BTRFS – Disabling COW on a file or directory – NODATACOW
Recommend to set nodatacow – turn cow off – for the files that require fast IO and tend to get very big and get alot of random writes: such VMDK (vm disks) files and the like.
Copy on write: the tendancy to not overwrite old blocks, it will always try to write in new areas. Turning it off will overwrite old blocks.
Turn off COW on file or folder (only works on 0 byte sized files):
# chattr +C file
Turn on COW on file or folder (only works on 0 byte sized files):
# chattr -C file
Turn off COW on directory recursively:
# chattr -R +C file
Turn on COW on directory recursively:
# chattr -R -C file
See if COW is off, on file or folder with lsattr command output will have a big C for a file if its COW is disabled. If its COW is enabled there wont be a C, it would just be left as a dash -.
chattr +C only works on folders, and empty files. New files in folders that have +C will get the +C property (+C meaning nocow or COW is disabled)
# lsattr filename
filename See if COW is off, on directory:
# lsattr -d dirname
See attributes of everything down recursively: # lsattr -R | grep .

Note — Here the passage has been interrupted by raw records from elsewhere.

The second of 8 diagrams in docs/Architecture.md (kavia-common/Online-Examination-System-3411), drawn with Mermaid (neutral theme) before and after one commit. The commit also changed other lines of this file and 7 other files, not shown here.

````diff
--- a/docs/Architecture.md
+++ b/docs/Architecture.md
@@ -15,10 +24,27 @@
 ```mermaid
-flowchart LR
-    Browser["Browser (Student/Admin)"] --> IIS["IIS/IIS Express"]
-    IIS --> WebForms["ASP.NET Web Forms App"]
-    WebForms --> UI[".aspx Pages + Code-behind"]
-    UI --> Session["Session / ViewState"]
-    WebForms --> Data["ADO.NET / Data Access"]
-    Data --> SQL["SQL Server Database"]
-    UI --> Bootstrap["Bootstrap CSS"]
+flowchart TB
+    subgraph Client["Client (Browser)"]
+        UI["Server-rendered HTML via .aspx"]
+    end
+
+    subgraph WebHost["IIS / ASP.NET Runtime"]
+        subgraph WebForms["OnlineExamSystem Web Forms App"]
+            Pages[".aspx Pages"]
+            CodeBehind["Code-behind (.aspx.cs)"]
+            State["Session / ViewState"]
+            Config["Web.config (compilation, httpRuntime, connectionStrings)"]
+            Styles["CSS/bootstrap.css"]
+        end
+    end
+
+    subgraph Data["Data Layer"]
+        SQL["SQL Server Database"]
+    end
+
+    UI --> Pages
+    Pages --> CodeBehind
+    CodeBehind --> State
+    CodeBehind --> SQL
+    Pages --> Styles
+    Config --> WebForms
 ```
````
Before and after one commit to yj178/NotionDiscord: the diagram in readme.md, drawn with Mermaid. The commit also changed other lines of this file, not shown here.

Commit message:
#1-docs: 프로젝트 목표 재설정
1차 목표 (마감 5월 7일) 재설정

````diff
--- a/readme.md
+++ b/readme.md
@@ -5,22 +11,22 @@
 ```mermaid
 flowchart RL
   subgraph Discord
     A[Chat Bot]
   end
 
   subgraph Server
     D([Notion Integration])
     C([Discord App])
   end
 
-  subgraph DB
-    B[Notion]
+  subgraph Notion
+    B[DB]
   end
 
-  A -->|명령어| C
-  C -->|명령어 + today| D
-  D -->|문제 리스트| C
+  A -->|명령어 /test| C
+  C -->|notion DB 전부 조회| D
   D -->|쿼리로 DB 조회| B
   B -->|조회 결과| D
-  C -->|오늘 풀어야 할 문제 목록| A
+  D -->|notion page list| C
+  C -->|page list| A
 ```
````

NOTE: you can still take snapshots even though COW is off (but how? magic but it works – snapshots just redo a pointer, lets just say a snapshot tells the FS to do COW for that moment, so the old blocks before then do not get overwritten even though COW was off for them), also you can mount a whole subvolume with and without COW with mount option nodatacow.
READ THIS UPDATE: http://ram.kossboss.com/btrfs-nodatacow-reflink-copies-snapshots/
RULE OF THUMB: cow or nocow property on a folder doesn’t do anything to blocks on the filesystem. cow or nocow on a folder just determines if new files (or 0 byte sized files) in that folder will have cow or nocow. cow or nocow can only be applied to new files or 0 byte sized files. so you cant take cow away or give cow to a file that is already existing and if bigger than 0 bytes. (by cow I mean COW enabled, by nocow I mean COW disabled)